Wetting on a spherical wall: Influence of liquidgas interfacial properties
Abstract
We study the equilibrium of a liquid film on an attractive spherical substrate for an intermolecular interaction model exhibiting both fluidfluid and fluidwall longrange forces. We first reexamine the wetting properties of the model in the zerocurvature limit, i.e., for a planar wall, using an effective interfacial Hamiltonian approach in the framework of the well known sharpkink approximation (SKA). We obtain very good agreement with a meanfield density functional theory (DFT), fully justifying the use of SKA in this limit. We then turn our attention to substrates of finite curvature and appropriately modify the socalled softinterface approximation (SIA) originally formulated by Napiórkowski and Dietrich [Phys. Rev. BPRBMDO1098012110.1103/PhysRevB.34.646934, 6469 (1986)] for critical wetting on a planar wall. A detailed asymptotic analysis of SIA confirms the SKA functional form for the film growth. However, it turns out that the agreement between SKA and our DFT is only qualitative. We then show that the quantitative discrepancy between the two is due to the overestimation of the liquidgas surface tension within SKA. On the other hand, by relaxing the assumption of a sharp interface, with, e.g., a simple “smoothing” of the density profile there, markedly improves the predictive capability of the theory, making it quantitative and showing that the liquidgas surface tension plays a crucial role when describing wetting on a curved substrate. In addition, we show that in contrast to SKA, SIA predicts the expected meanfield critical exponent of the liquidgas surface tension.

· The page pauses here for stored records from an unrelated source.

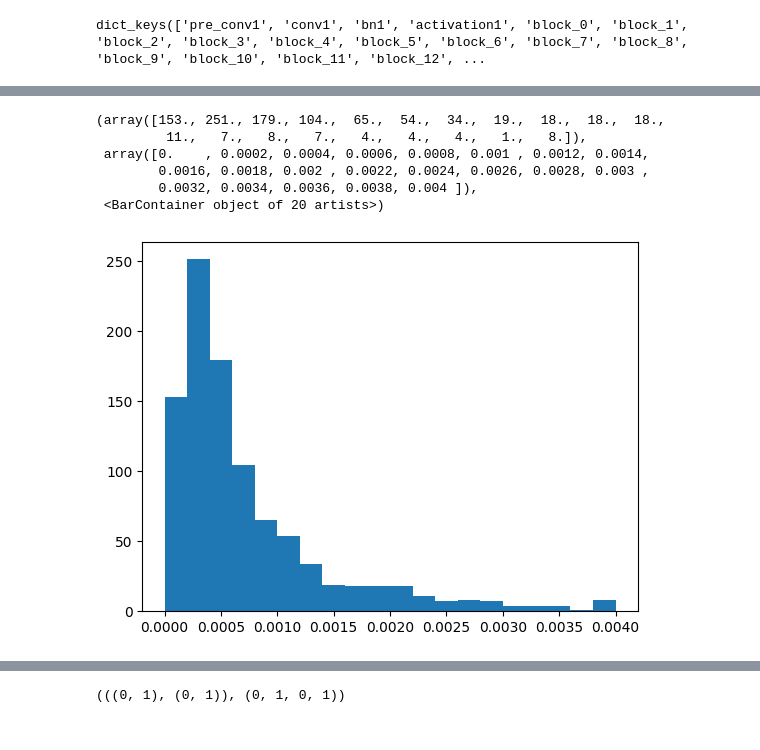
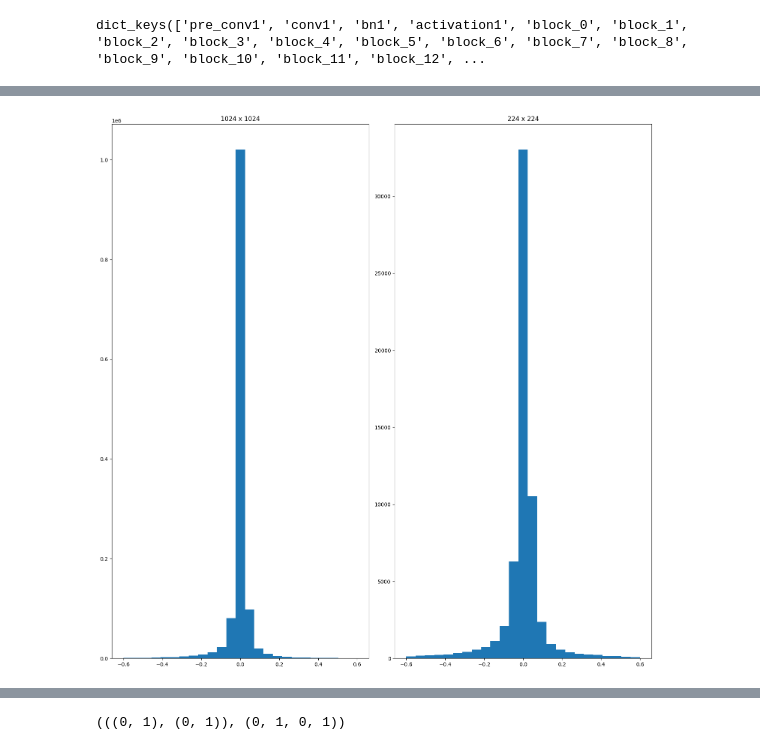
Before and after one commit to vinhle169/pytorch-efficientnet, a Jupyter notebook: analyze_models.ipynb, the cells around one changed output, grey strips where cells are left out. Saved outputs shown, nothing was run; the diff lists cells and outputs as text; code cells hidden in the pictures.

```diff
--- a/analyze_models.ipynb
+++ b/analyze_models.ipynb
@@ -244,0 +375,7 @@ list(features.keys())[-5:]
+# %%
+test_pyt = effnet.outputs['final_conv_and_swish'].permute(0,2,3,1)
+test_pyt224 = effnet224.outputs['final_conv_and_swish'].permute(0,2,3,1)
+print(test_pyt.shape)
+print(test_pyt224.shape)
+test_pyt = test_pyt.numpy()
+test_pyt224 = test_pyt224.numpy()
@@ -245,5 +385,6 @@ list(features.keys())[-5:]
 # %%
-test_keras = features['probs'][0]
+test_keras = features['top_activation']
+test_keras224 = features224['top_activation']
 print(test_keras.shape)
-np.argmax(test_keras)
+print(test_keras224.shape)
 # %% [output]
@@ -252,6 +392,0 @@ np.argmax(test_keras)
-# %%
-# test_pyt = effnet.block_list[0].outputs['depth_conv'][0].permute(1,2,0)[0,0:5,0:5]
-# test_pyt = effnet.outputs['final_conv_and_swish']
-test_pyt = y_t[0]
-print(test_pyt.shape)
-print(torch.argmax(test_pyt))
@@ -271,10 +393,18 @@ plt.hist(test_keras, range=(0,0.004),bins=20)
-# %%
-plt.hist(test_pyt.detach().numpy(), range=(0,0.004),bins=20)
-# %% [output]
-(array([153., 251., 179., 104.,  65.,  54.,  34.,  19.,  18.,  18.,  18.,
-         11.,   7.,   8.,   7.,   4.,   4.,   4.,   1.,   8.]),
- array([0.    , 0.0002, 0.0004, 0.0006, 0.0008, 0.001 , 0.0012, 0.0014,
-        0.0016, 0.0018, 0.002 , 0.0022, 0.0024, 0.0026, 0.0028, 0.003 ,
-        0.0032, 0.0034, 0.0036, 0.0038, 0.004 ]),
- <BarContainer object of 20 artists>)
-[figure, removed]
+# %%
+test_pyt_f = test_pyt.flatten()
+test_keras_f = test_keras.flatten()
+test_pyt_f224 = test_pyt224.flatten()
+test_keras_f224 = test_keras224.flatten()
+differences = test_keras_f - test_pyt_f
+differences224 = test_keras_f224 - test_pyt_f224
+# %%
+fig,axs = plt.subplots(1,2)
+fig.set_figheight(15)
+fig.set_figwidth(15)
+axs[0].hist(differences, bins=25, range=(-.6,.6));
+axs[0].set_title('1024 x 1024');
+axs[1].hist(differences224, bins=25, range=(-.6,.6));
+axs[1].set_title('224 x 224');
+plt.tight_layout()
+# %% [output]
+[figure, added]
```
Also changed, not shown: parts of 20 cells of this notebook.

 Publication:

Physical Review E
 Pub Date:
 August 2011
 DOI:
 10.1103/PhysRevE.84.021603
 arXiv:
 arXiv:1103.6125
 Bibcode:
 2011PhRvE..84b1603N
 Keywords:

 68.08.Bc;
 05.20.Jj;
 71.15.Mb;
 05.70.Np;
 Wetting;
 Statistical mechanics of classical fluids;
 Density functional theory local density approximation gradient and other corrections;
 Interface and surface thermodynamics;
 Condensed Matter  Statistical Mechanics;
 Condensed Matter  Mesoscale and Nanoscale Physics
 EPrint:
 Phys. Rev. E 84, 021603 (2011)